Then we were facing the shareholders door. In front of the door was a double line of security men. Formosa Plastic’s men. They all had their arms tucked into the others arm like a physical human chain. Robin and the other groups had unfurled the Black Planet Award Banner. They pulled it across the front of the door and began speaking. The room was full of cameras and reporters and TV video cameras. There was hardly room to move. They closed tighter and tighter onto our group in front of the Black Planet Prize. A dozen camera lights were blazing and I stared straight into it and began to talk. I said I had come from Texas to deliver this prize to Formosa Plastic’s management and the Wang Family. I held the Black Planet Award high over my head. The prize was so ridiculous. It was a ten dollar globe spray-painted black. The children in Berlin had made it. Germany would not waste their money on a prize given to Formosa Plastics. It was so appropriate. So right.
When we had finished talking, Robin and I looked at each other and I linked my arm with Robin and I said, “Okay let’s go to the meeting.” Then we started moving forward, the media crowd instantly moved forward to meet us and we met in a collision of energy and passion and hot cameras. People were shoving and yelling, some nearly falling. I nearly fell twice, but my little Taiwanese lawyer grabbed me.
“Let’s go, Diane,” she said.
I had never felt this energy this push and pull and moving towards something I didn’t know what. We all collided, the reporters, the activists, and Formosa Plastics security. It was body-to-body, stomach-to-stomach. Faces were against mine. Someone’s glasses got caught in my hair. Another tried to grab the globe from my hands and I jerked it loose and held it high above my heads. A surge of bodies and cameras and high above it all the cheap little globe. Against the security men, the wall of people wobbled. We went back and forth and back again. Then as I was falling to the side, I heard a crazy woman yelling, “Go, Diane! Go!” I laughed and pulled myself up. I could die right here, I thought.
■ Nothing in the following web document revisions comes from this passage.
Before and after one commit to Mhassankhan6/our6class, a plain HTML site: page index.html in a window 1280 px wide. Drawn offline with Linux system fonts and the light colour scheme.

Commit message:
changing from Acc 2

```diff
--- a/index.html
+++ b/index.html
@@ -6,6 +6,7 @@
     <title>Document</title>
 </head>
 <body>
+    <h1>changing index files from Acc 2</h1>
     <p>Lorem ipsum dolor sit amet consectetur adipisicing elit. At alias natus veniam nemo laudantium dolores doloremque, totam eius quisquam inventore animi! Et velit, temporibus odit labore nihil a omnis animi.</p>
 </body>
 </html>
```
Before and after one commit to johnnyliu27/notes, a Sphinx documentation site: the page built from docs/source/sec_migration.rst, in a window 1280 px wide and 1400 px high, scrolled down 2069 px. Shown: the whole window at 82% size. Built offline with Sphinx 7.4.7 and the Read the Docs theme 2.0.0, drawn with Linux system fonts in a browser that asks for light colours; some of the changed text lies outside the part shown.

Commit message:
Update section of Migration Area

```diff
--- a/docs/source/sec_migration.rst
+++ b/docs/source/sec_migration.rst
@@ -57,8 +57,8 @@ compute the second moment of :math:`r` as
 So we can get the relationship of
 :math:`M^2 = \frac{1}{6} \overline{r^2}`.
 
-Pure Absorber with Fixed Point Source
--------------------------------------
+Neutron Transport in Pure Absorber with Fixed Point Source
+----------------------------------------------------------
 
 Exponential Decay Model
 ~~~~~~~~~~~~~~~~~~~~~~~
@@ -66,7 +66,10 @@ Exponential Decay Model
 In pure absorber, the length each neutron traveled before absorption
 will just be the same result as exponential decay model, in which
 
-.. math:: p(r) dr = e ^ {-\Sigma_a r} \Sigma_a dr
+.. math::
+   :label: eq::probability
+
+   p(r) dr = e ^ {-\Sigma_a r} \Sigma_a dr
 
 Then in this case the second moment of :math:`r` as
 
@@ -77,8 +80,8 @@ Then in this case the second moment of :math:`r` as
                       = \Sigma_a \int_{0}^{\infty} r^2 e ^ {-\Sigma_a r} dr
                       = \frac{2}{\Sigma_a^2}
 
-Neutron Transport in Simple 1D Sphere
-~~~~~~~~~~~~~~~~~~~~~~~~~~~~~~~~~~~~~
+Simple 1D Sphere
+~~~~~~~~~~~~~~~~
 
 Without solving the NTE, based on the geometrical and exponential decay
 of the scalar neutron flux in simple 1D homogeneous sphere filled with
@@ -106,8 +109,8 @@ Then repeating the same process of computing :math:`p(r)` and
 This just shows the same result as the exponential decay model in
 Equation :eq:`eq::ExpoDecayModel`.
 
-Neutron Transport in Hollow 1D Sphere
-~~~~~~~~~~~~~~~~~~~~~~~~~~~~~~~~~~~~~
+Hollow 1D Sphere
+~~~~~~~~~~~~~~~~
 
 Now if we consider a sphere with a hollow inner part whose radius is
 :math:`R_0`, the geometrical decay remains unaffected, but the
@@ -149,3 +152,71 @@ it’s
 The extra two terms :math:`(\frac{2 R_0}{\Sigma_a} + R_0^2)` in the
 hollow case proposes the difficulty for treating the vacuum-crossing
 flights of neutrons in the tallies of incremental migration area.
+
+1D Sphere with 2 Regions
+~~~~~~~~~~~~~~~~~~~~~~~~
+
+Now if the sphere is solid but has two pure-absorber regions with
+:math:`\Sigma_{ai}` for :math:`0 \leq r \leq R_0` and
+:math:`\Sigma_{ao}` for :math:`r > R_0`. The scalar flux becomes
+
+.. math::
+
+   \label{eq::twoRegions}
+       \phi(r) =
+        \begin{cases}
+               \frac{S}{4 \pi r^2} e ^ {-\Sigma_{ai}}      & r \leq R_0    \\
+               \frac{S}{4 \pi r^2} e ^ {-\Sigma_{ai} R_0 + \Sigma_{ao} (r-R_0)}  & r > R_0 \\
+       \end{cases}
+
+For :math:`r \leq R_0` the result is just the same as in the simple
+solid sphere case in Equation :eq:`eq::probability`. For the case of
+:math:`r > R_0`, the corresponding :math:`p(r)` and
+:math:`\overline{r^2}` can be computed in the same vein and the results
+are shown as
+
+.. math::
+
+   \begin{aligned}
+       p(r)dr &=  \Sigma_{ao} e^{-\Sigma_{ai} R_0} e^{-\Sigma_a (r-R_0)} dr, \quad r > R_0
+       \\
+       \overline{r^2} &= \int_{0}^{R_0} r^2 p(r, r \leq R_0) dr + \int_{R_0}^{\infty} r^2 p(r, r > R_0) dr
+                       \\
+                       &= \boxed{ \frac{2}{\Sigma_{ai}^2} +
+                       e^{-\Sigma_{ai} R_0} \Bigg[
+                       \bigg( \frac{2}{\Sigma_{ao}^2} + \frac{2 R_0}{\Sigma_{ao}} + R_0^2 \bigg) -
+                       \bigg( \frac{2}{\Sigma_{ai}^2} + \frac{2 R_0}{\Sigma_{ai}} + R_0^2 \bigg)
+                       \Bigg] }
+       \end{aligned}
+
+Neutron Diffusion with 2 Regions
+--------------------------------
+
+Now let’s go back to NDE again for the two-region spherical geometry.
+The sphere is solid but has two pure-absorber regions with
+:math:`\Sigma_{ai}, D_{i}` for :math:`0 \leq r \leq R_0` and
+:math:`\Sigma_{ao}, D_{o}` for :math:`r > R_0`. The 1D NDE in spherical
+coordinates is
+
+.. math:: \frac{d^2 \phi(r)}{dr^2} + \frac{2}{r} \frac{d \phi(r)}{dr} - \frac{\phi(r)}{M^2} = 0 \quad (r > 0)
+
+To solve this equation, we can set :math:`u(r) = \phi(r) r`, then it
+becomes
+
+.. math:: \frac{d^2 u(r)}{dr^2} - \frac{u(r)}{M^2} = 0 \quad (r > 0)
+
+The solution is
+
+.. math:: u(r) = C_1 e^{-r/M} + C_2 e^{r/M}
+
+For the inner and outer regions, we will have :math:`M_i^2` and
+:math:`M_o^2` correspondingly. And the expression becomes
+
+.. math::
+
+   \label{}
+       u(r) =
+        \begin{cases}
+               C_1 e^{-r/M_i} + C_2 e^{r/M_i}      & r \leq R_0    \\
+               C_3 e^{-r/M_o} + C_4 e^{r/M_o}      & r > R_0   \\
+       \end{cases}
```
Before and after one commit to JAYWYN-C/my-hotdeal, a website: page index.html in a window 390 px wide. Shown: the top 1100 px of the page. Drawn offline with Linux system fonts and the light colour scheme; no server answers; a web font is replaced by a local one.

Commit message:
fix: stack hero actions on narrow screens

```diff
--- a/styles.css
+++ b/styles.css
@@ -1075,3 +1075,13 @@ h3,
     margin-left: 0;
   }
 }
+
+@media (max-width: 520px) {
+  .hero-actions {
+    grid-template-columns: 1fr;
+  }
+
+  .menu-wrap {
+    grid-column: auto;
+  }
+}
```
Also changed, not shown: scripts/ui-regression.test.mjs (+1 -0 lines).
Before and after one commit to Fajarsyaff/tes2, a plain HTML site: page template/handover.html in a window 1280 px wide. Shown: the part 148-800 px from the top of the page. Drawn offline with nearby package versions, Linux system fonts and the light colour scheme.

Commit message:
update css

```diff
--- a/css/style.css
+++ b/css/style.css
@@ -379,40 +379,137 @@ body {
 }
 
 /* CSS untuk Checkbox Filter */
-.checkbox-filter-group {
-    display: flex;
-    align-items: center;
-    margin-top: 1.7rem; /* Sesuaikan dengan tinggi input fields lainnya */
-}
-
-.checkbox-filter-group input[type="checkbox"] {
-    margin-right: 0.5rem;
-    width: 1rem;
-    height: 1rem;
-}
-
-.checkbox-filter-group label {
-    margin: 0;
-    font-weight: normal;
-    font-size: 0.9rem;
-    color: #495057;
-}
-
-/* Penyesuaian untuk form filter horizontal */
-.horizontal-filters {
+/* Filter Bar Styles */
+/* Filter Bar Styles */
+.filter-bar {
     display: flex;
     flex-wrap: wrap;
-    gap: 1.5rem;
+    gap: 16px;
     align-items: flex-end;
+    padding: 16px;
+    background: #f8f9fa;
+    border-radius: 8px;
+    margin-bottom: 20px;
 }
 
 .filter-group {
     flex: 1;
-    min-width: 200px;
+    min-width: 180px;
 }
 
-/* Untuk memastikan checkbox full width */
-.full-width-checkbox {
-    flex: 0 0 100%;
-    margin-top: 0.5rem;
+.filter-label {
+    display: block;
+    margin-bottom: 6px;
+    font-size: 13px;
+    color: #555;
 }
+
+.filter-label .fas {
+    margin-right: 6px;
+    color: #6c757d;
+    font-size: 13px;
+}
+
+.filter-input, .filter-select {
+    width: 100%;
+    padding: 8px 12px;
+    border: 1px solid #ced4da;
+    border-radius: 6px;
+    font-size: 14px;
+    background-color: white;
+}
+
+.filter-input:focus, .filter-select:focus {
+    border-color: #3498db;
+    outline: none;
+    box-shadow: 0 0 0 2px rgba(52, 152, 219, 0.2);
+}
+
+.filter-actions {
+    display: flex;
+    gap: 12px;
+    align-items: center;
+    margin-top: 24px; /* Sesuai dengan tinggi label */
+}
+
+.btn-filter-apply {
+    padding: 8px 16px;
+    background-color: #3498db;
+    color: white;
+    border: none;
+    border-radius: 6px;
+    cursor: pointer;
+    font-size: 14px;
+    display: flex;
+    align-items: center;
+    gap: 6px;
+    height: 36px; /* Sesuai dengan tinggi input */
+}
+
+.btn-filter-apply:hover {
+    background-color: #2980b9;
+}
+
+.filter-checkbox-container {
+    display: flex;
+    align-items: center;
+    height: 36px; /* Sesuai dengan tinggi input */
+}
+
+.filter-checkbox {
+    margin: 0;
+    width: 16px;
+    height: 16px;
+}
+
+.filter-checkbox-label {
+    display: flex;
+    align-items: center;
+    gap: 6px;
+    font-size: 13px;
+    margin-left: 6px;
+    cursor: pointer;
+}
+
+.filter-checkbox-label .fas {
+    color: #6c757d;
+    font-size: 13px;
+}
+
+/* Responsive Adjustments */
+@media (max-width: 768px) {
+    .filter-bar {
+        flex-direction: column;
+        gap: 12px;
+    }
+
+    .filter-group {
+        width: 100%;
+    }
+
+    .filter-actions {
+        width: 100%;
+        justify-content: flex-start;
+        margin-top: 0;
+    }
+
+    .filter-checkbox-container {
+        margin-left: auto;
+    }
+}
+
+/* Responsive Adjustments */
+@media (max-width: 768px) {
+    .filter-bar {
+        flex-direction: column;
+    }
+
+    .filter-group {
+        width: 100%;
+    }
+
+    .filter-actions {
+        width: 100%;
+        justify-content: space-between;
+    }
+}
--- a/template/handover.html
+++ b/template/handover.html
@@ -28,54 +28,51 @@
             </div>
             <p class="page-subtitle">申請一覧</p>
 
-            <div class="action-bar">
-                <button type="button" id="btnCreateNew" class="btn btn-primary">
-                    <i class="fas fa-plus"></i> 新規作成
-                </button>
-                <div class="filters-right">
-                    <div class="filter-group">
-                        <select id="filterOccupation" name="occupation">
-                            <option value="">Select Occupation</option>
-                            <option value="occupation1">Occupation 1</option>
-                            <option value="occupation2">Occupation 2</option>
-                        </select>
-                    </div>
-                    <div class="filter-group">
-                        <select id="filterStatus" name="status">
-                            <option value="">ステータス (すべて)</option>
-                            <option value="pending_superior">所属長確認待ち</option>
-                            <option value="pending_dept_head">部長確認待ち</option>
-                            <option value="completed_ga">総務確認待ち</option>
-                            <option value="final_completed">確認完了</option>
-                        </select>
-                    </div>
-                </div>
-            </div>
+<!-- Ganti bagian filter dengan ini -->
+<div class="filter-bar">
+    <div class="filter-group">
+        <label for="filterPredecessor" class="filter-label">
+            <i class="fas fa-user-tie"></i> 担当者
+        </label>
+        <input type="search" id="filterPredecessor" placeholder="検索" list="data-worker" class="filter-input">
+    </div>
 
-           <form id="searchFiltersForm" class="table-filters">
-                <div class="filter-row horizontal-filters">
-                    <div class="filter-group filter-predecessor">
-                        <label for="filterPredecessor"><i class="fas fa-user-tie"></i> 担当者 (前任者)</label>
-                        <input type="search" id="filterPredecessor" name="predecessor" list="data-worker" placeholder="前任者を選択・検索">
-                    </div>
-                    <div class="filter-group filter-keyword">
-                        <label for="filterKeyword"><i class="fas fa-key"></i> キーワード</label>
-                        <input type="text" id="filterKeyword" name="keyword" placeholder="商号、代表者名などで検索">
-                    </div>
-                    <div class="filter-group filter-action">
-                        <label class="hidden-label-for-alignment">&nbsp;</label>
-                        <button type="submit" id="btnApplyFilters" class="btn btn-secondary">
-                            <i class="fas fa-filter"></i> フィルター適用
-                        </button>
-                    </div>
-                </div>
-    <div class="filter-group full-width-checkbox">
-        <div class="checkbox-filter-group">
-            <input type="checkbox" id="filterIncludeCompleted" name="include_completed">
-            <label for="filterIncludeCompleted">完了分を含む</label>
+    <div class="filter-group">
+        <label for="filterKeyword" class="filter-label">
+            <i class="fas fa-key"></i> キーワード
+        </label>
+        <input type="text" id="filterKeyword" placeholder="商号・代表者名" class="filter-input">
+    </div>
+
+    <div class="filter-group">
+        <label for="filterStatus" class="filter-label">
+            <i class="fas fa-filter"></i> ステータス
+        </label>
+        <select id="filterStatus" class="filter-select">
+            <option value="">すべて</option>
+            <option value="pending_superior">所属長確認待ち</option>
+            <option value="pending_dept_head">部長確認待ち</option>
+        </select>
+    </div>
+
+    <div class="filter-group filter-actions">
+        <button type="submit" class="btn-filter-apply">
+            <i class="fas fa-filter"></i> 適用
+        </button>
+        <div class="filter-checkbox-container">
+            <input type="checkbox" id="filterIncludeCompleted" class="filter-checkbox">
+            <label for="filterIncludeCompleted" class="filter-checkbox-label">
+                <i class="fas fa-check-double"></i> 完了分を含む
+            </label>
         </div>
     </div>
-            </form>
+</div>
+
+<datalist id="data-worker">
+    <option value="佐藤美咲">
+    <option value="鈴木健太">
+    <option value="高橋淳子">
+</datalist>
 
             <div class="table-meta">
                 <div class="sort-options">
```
I could have a knife plunged into my stomach. Anything could happen. Anything. Then the door burst open. We were in!
Watch the footage below to see how it all unfolded!